While this may seem obvious, the more samples your lab processes in a given time, the longer your UID will need to be. For example, if your lab processes 1,000 samples per day you would need 250,000 UIDs each year. Assuming you would like to make sure that no ID is repeated over a 10 year period and you are using a strictly numeric identifier, your UID would need to be at least 7 digits which would allow you to encode up to 10 million (9,999,999 more precisely) samples uniquely. Remember to build in a reasonable safety factor when choosing the length of your UID. It is always better to err on the side of too long when choosing a unique identifier.
2. Longevity of samples
If samples are used temporarily for processing or disposed of after a short amount of time, the number of required UIDs will be dramatically less than if the samples have to be stored for many years. Using the same example of a lab that processes 1,000 samples a day, but now discards the samples after 30 days instead of storing the samples for 10 years, this lab could comfortably use a 5 digit identifier that would encode up to 100,000 samples and still have a 3X safety factor in case there was surge in business.
3. Amount of human interaction
Processes that require human interaction, can benefit from choosing UIDs that are both rational (vs. random or serial) and alphanumeric (vs. purely numeric) that communicate information without having the user reference a database or list.
Purely numeric identifiers are more easily processed and managed by automated computer systems. Alphanumeric identifiers with rational elements such as prefixes and suffixes corresponding to specific samples groups can allow human operators to categorize and process samples quickly by eye. An example would be the vehicle identification number (VIN) of your car.
Here is an example of how to decode a VIN from Wikipedia
Remember that employing rational elements and constraining the character in a UID limits the available UIDs for a given UID length. For example, constraining the first character of a UID to a letter reduces the available UIDs by 28% compared to allowing the first character to be either a letter or number.
4. Variety of samples

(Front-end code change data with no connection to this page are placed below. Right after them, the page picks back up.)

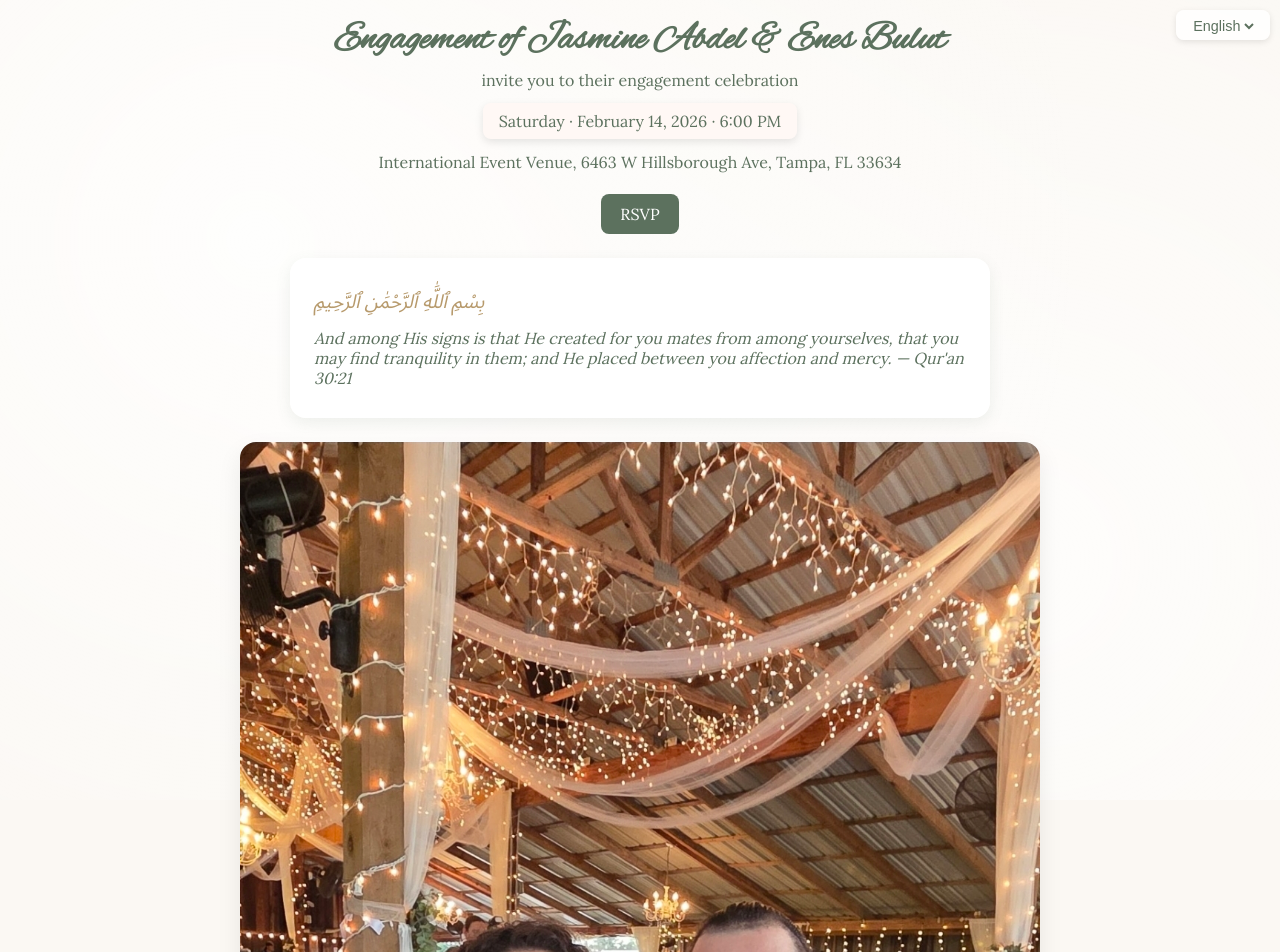
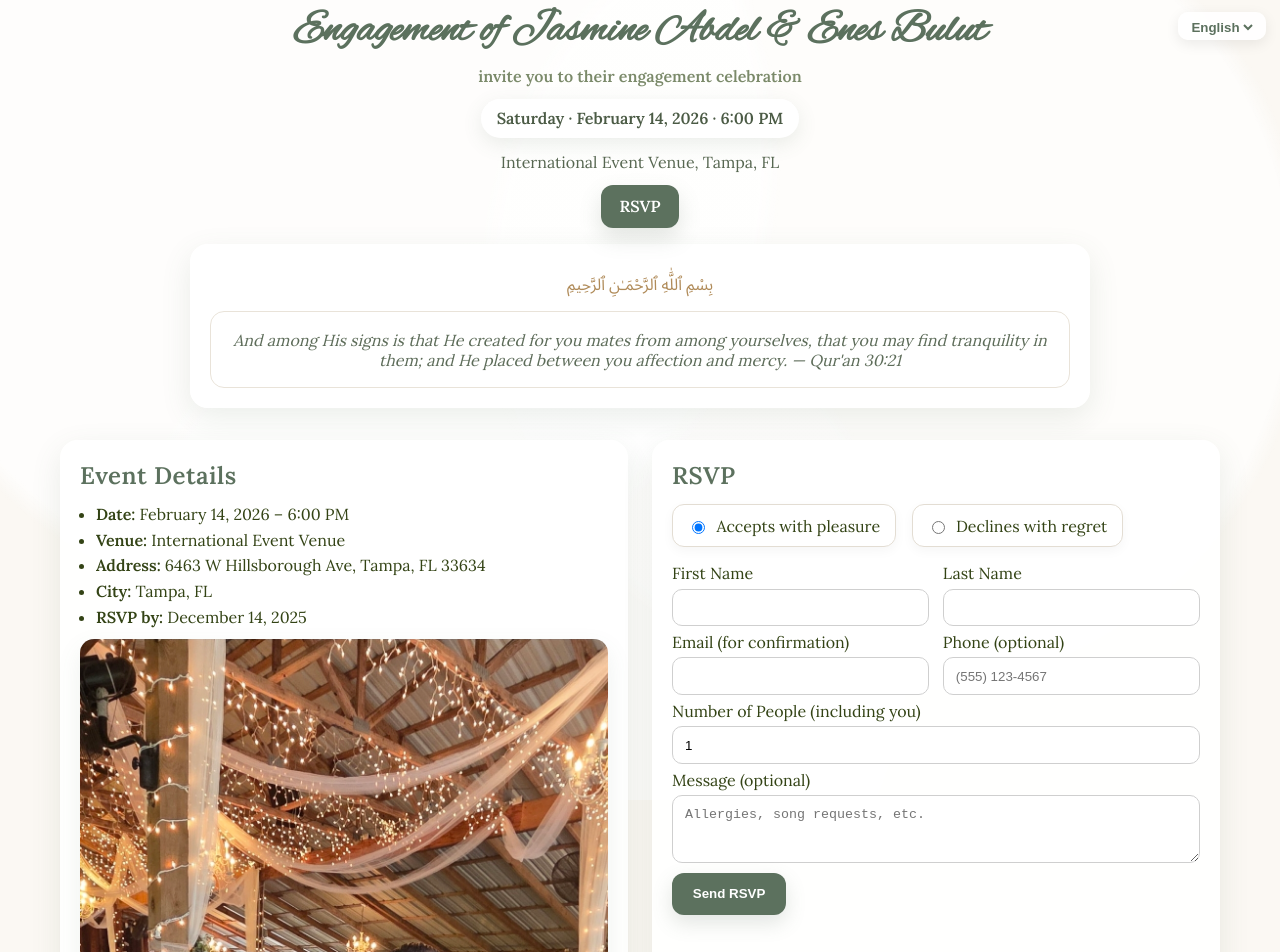
Before and after one commit to jasmineabdel1/jasmine-enes-rsvp, a plain HTML site: page index.html in a window 1280 px wide. Shown: the top 952 px of the page. Drawn offline with Linux system fonts and the light colour scheme.

Commit message:
index.html

```diff
--- a/index.html
+++ b/index.html
@@ -5,149 +5,121 @@
   <meta name="viewport" content="width=device-width, initial-scale=1" />
   <title>Engagement of Jasmine & Enes</title>
 
+  <!-- Fonts -->
   <link rel="preconnect" href="https://fonts.googleapis.com" />
   <link rel="preconnect" href="https://fonts.gstatic.com" crossorigin />
   <link href="https://fonts.googleapis.com/css2?family=Lora:wght@400;600&family=Alex+Brush&family=Noto+Sans+Arabic:wght@400;600&display=swap" rel="stylesheet" />
 
   <style>
-    :root {
-      --sage: #5c715e;
-      --cream: #fbf8f3;
-      --gold: #d9c6a5;
+    :root{
+      --sage:#5c715e; --cream:#fbf8f3; --gold:#d9c6a5; --ink:#334315;
     }
-    * { box-sizing: border-box; margin: 0; padding: 0; }
-    body {
-      font-family: 'Lora', serif;
-      color: var(--sage);
-      background: var(--cream);
-      text-align: center;
-      scroll-behavior: smooth;
+    *{box-sizing:border-box}
+    html{scroll-behavior:smooth}
+    body{
+      margin:0; color:var(--ink); font-family:Lora, serif;
+      background:var(--cream);
     }
 
-    /* Background floral pattern */
-    body::before {
-      content: "";
-      position: fixed;
-      inset: 0;
-      z-index: -1;
-      background-image: radial-gradient(circle at 20% 30%, rgba(255,255,255,0.8) 0, transparent 70%),
-                        radial-gradient(circle at 80% 70%, rgba(255,255,255,0.7) 0, transparent 70%);
+    /* soft circular motif background */
+    body::before{
+      content:""; position:fixed; inset:0; z-index:-1;
+      background:
+        radial-gradient(circle at 25% 20%, rgba(255,255,255,.75) 0 38%, transparent 40%),
+        radial-gradient(circle at 70% 35%, rgba(255,255,255,.65) 0 38%, transparent 40%),
+        radial-gradient(circle at 40% 80%, rgba(255,255,255,.55) 0 38%, transparent 40%);
+      filter: blur(.5px);
     }
 
-    h1 {
-      font-family: 'Alex Brush', cursive;
-      font-size: clamp(1.8rem, 3vw, 3rem);
-      margin-top: 1rem;
-      color: var(--sage);
+    .container{max-width:1200px; margin:0 auto; padding:0 1.25rem}
+
+    /* Language menu */
+    .lang-menu{
+      position:fixed; right:14px; top:12px; z-index:10;
+      background:rgba(255,255,255,.85); border-radius:10px; padding:.25rem .6rem;
+      box-shadow:0 4px 14px rgba(0,0,0,.08);
     }
-    p { margin: 0.4rem 0; }
-
-    .pill {
-      display: inline-block;
-      padding: 0.5rem 1rem;
-      border-radius: 8px;
-      background: #fff8f5;
-      box-shadow: 0 3px 8px rgba(0,0,0,.1);
+    .lang-menu select{
+      border:none; background:transparent; color:var(--sage); font-weight:600; outline:0; cursor:pointer;
     }
 
-    .btn {
-      background: var(--sage);
-      color: #fff;
-      text-decoration: none;
-      padding: 0.6rem 1.2rem;
-      border-radius: 8px;
-      display: inline-block;
-      margin-top: 1rem;
-      transition: all .3s;
+    header{ text-align:center; padding:2.25rem 1rem 1rem }
+    h1{
+      font-family:"Alex Brush", cursive;
+      font-size: clamp(1.8rem, 3.4vw, 3rem);
+      color:var(--sage);
+      margin:.25rem 0 .5rem;
+      text-shadow:0 1px 0 #fff;
     }
-    .btn:hover { background: #476247; }
-
-    .verse {
-      margin: 1.5rem auto;
-      max-width: 700px;
-      background: rgba(255,255,255,.7);
-      border-radius: 12px;
-      padding: 1rem;
-      font-style: italic;
+    .invite{color:#7b8a6a; font-weight:600; margin:.3rem 0}
+    .pill{
+      display:inline-block; padding:.6rem 1rem; margin:.5rem 0;
+      border-radius:999px; background:#fff;
+      box-shadow:0 1px 0 #fff inset, 0 6px 20px rgba(92,113,94,.12);
+      font-weight:600; color:#4b5b45;
     }
-    .basmala {
-      font-family: 'Noto Sans Arabic', serif;
-      color: #b79a6c;
-      font-size: 1.2rem;
+    .venue{margin:.4rem 0 .8rem; color:#576751}
+    .btn{
+      background:var(--sage); color:#fff; text-decoration:none;
+      padding:.7rem 1.15rem; border-radius:12px; display:inline-block; font-weight:700;
+      box-shadow:0 10px 22px rgba(92,113,94,.18);
     }
 
-    .photo-card {
-      margin: 1.5rem auto;
-      max-width: 800px;
-      border-radius: 16px;
-      overflow: hidden;
-      box-shadow: 0 10px 25px rgba(0,0,0,.08);
-      background: #fff;
+    .card{
+      background:rgba(255,255,255,.92);
+      border-radius:18px;
+      box-shadow:0 10px 30px rgba(92,113,94,.12);
+      padding:1.25rem;
     }
-    .photo-card img {
-      width: 100%;
-      display: block;
+    .verse-card{ max-width:900px; margin:1rem auto 2rem }
+    .basmala{ font-family:"Noto Sans Arabic", serif; color:#b08b59; text-align:center; margin:.25rem 0 .6rem }
+    .verse-box{
+      border:1px solid #e9e3d9; border-radius:14px; padding:1.1rem;
+      font-style:italic; color:#5d6c59; text-align:center;
+      background:#fff; box-shadow:0 1px 0 #fff inset;
     }
 
-    .grid {
-      display: grid;
-      grid-template-columns: 1fr 1fr;
-      gap: 1.5rem;
-      margin: 1.5rem auto;
-      max-width: 960px;
+    .grid{ display:grid; grid-template-columns: 1fr 1fr; gap:1.5rem; }
+    @media (max-width: 960px){ .grid{ grid-template-columns:1fr; } }
+
+    .section-card{ padding:1.25rem 1.25rem 1.5rem }
+    h2{ color:var(--sage); margin:0 0 .8rem; letter-spacing:.5px }
+    ul{ padding-left:1rem; margin:0 0 .8rem }
+    li{ margin:.35rem 0 }
+
+    /* photo inside the left card */
+    .photo{ margin-top:.6rem; border-radius:14px; overflow:hidden; box-shadow:0 10px 24px rgba(92,113,94,.10) }
+    .photo img{ display:block; width:100%; height:auto }
+
+    /* RSVP inputs */
+    .choice{
+      display:flex; gap:1rem; margin:.25rem 0 1rem;
+      flex-wrap:wrap;
     }
-    .card {
-      background: rgba(255,255,255,0.9);
-      border-radius: 16px;
-      padding: 1.5rem;
-      box-shadow: 0 5px 15px rgba(92,113,94,.1);
-      text-align: left;
+    .choice label{
+      display:flex; align-items:center; gap:.5rem;
+      background:#fff; padding:.65rem .9rem; border-radius:12px;
+      border:1px solid #e3ddd3; box-shadow:0 4px 12px rgba(0,0,0,.04);
+      cursor:pointer;
     }
-    h2 { color: var(--sage); margin-bottom: .8rem; }
+    .field{
+      width:100%; padding:.65rem .75rem; border:1px solid #cfcfcf; border-radius:10px; margin:.35rem 0;
+      box-shadow:0 1px 0 #fff inset;
+    }
+    .row2{ display:grid; grid-template-columns:1fr 1fr; gap:.85rem }
+    @media (max-width:640px){ .row2{ grid-template-columns:1fr } }
 
-    .field {
-      display: block;
-      width: 100%;
-      padding: .6rem;
-      border-radius: 6px;
-      border: 1px solid #c8c8c8;
-      margin-top: .3rem;
+    .btn-submit{
+      background:var(--sage); color:#fff; border:none;
+      padding:.85rem 1.3rem; border-radius:12px; font-weight:700; cursor:pointer;
+      box-shadow:0 8px 20px rgba(92,113,94,.18);
     }
 
-    .btn-submit {
-      background: var(--sage);
-      color: white;
-      border: none;
-      padding: .8rem 1.5rem;
-      border-radius: 8px;
-      font-weight: 600;
-      cursor: pointer;
-    }
-
-    footer { margin: 2rem 0; color: #777; }
-
-    /* Language menu */
-    .lang-menu {
-      position: absolute;
-      top: 10px;
-      right: 10px;
-      background: rgba(255,255,255,0.8);
-      border-radius: 8px;
-      padding: .3rem .8rem;
-      box-shadow: 0 2px 6px rgba(0,0,0,.1);
-    }
-    .lang-menu select {
-      border: none;
-      background: transparent;
-      font-size: .9rem;
-      color: var(--sage);
-      outline: none;
-      cursor: pointer;
-    }
+    footer{ text-align:center; color:#6f6f6f; padding:1.6rem 0 2.2rem }
   </style>
 </head>
+<body>
 
-<body>
   <!-- Language selector -->
   <div class="lang-menu">
     <select id="lang-select" onchange="setLang(this.value)">
@@ -157,29 +129,32 @@
     </select>
   </div>
 
-  <header>
+  <!-- Header -->
+  <header class="container">
     <h1 id="title">Engagement of Jasmine Abdel & Enes Bulut</h1>
-    <p id="invite">invite you to their engagement celebration</p>
-    <p id="date" class="pill">Saturday · February 14, 2026 · 6:00 PM</p>
-    <p id="venue">International Event Venue, 6463 W Hillsborough Ave, Tampa, FL 33634</p>
-    <a href="#rsvp" class="btn">RSVP</a>
+    <div class="invite" id="invite">invite you to their engagement celebration</div>
+    <div class="pill" id="date">Saturday · February 14, 2026 · 6:00 PM</div>
+    <div class="venue" id="venue">International Event Venue, Tampa, FL</div>
+    <a class="btn" href="#rsvp">RSVP</a>
   </header>
 
-  <section>
-    <div class="card verse">
-      <div class="basmala">بِسْمِ ٱللَّٰهِ ٱلرَّحْمَٰنِ ٱلرَّحِيمِ</div>
-      <p>And among His signs is that He created for you mates from among yourselves,
-      that you may find tranquility in them; and He placed between you affection and mercy.
-      — Qur'an 30:21</p>
+  <!-- Verse card -->
+  <section class="container">
+    <div class="card verse-card">
+      <div class="basmala">بِسْمِ ٱللَّٰهِ ٱلرَّحْمَـٰنِ ٱلرَّحِيمِ</div>
+      <div class="verse-box">
+        And among His signs is that He created for you mates from among yourselves, that you may find
+        tranquility in them; and He placed between you affection and mercy. — Qur'an 30:21
+      </div>
     </div>
   </section>
 
-  <figure class="photo-card">
-    <img src="46904.jpg" alt="Jasmine and Enes" />
-  </figure>
+  <!-- Main grid -->
+  <main class="container">
+    <div class="grid">
 
-  <main class="grid">
-    <section class="card">
+      <!-- Left: Event details + photo INSIDE the card -->
+      <section class="card section-card">
         <h2>Event Details</h2>
         <ul>
           <li><strong>Date:</strong> February 14, 2026 – 6:00 PM</li>
@@ -188,27 +163,61 @@
           <li><strong>City:</strong> Tampa, FL</li>
           <li><strong>RSVP by:</strong> December 14, 2025</li>
         </ul>
+
+        <div class="photo">
+          <img src="46904.jpg" alt="Jasmine and Enes">
+        </div>
       </section>
 
-    <section class="card" id="rsvp">
+      <!-- Right: RSVP -->
+      <section id="rsvp" class="card section-card">
         <h2>RSVP</h2>
+
+        <div class="choice">
+          <label><input type="radio" name="attending" value="Yes" checked> <span>Accepts with pleasure</span></label>
+          <label><input type="radio" name="attending" value="No"> <span>Declines with regret</span></label>
+        </div>
+
         <form action="https://formspree.io/f/xeropybk" method="POST">
-        <label><input type="radio" name="attending" value="Yes" checked /> Accepts with pleasure</label><br />
-        <label><input type="radio" name="attending" value="No" /> Declines with regret</label><br /><br />
+          <div class="row2">
+            <div>
+              <label>First Name
+                <input class="field" name="first_name" required />
+              </label>
+            </div>
+            <div>
+              <label>Last Name
+                <input class="field" name="last_name" required />
+              </label>
+            </div>
+          </div>
 
-        <label>First Name<input class="field" type="text" name="first_name" required /></label><br />
-        <label>Last Name<input class="field" type="text" name="last_name" required /></label><br />
-        <label>Email (for confirmation)<input class="field" type="email" name="email" required /></label><br />
-        <label>Phone (optional)<input class="field" type="tel" name="phone" /></label><br />
+          <div class="row2">
+            <div>
+              <label>Email (for confirmation)
+                <input class="field" type="email" name="email" required />
+              </label>
+            </div>
+            <div>
+              <label>Phone (optional)
+                <input class="field" name="phone" placeholder="(555) 123-4567" />
+              </label>
+            </div>
+          </div>
+
           <label>Number of People (including you)
-          <input class="field" type="number" name="guests" min="1" value="1" max="10" />
-        </label><br />
+            <input class="field" type="number" name="guests" min="1" max="10" value="1" />
+          </label>
+
           <label>Message (optional)
             <textarea class="field" name="message" rows="3" placeholder="Allergies, song requests, etc."></textarea>
-        </label><br />
+          </label>
+
           <button type="submit" class="btn-submit">Send RSVP</button>
         </form>
       </section>
+
+    </div>
   </main>
 
   <footer>
@@ -216,37 +225,42 @@
   </footer>
 
   <script>
+    // translations
     const translations = {
       en: {
         title: "Engagement of Jasmine Abdel & Enes Bulut",
         invite: "invite you to their engagement celebration",
-        date: "Saturday · February 14, 2026 · 6:00 PM",
-        venue: "International Event Venue, 6463 W Hillsborough Ave, Tampa, FL 33634"
+        date:  "Saturday · February 14, 2026 · 6:00 PM",
+        venue: "International Event Venue, Tampa, FL"
       },
       ar: {
         title: "خطوبة جاسمين عبدل وإنس بولوت",
         invite: "يدعوانكم لحضور حفل خطوبتهما",
-        date: "السبت · 14 فبراير 2026 · الساعة 6:00 مساءً",
-        venue: "قاعة المناسبات الدولية، 6463 ويست هيلزبورو، تامبا، فلوريدا"
+        date:  "السبت · 14 فبراير 2026 · الساعة 6:00 مساءً",
+        venue: "قاعة المناسبات الدولية، تامبا، فلوريدا"
       },
       tr: {
         title: "Jasmine Abdel & Enes Bulut Nişanı",
         invite: "nişan törenlerine davet ediyorlar",
-        date: "14 Şubat 2026 · Saat 18:00",
-        venue: "International Event Venue, 6463 W Hillsborough Ave, Tampa, FL 33634"
+        date:  "14 Şubat 2026 · Saat 18:00",
+        venue: "International Event Venue, Tampa, FL"
       }
     };
 
-    function setLang(lang) {
-      const t = translations[lang];
-      for (let key in t) {
-        const el = document.getElementById(key);
-        if (el) el.textContent = t[key];
+    function setLang(lang){
+      const t = translations[lang] || translations.en;
+      for(const k in t){
+        const el = document.getElementById(k);
+        if(el) el.textContent = t[k];
       }
-      document.body.dir = lang === "ar" ? "rtl" : "ltr";
+      document.body.dir = (lang === "ar") ? "rtl" : "ltr";
+      // keep header centered directionally
+      document.querySelector('header').style.textAlign = 'center';
     }
 
-    document.getElementById("year").textContent = new Date().getFullYear();
+    // default language + year
+    document.getElementById('year').textContent = new Date().getFullYear();
+    setLang('en');
   </script>
 </body>
 </html>
```
Lines whose indentation alone changed are shown as unchanged.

The greater the variety of samples in your process, the more you may want to use rational elements and / or constrain characters in the UID to help categorize the samples for easy sorting and processing. If you are fortunate enough to just have a single sample type, a serial numeric identifier will work cleanly without the need to create and maintain keys that decode the meaning to particular prefixes and suffixes.
As labs implement LIMS databases and look to reduce errors associated with manual entry of information, barcoding continues to grow in use. While varying in degree, barcodes typically encode numeric UIDs much more efficiently than alphanumeric UIDs.
The table at the following link shows maximum numeric and alphanumeric barcoding capacity for Data Matrix barcodes.
Conclusions on choosing a unique identifier (UID) for your lab
I’m sure there are many more factors unique to your lab that will affect the process of choosing a unique identifier code. For some it will be simple math, while others will benefit from more complex codes and LIMS systems.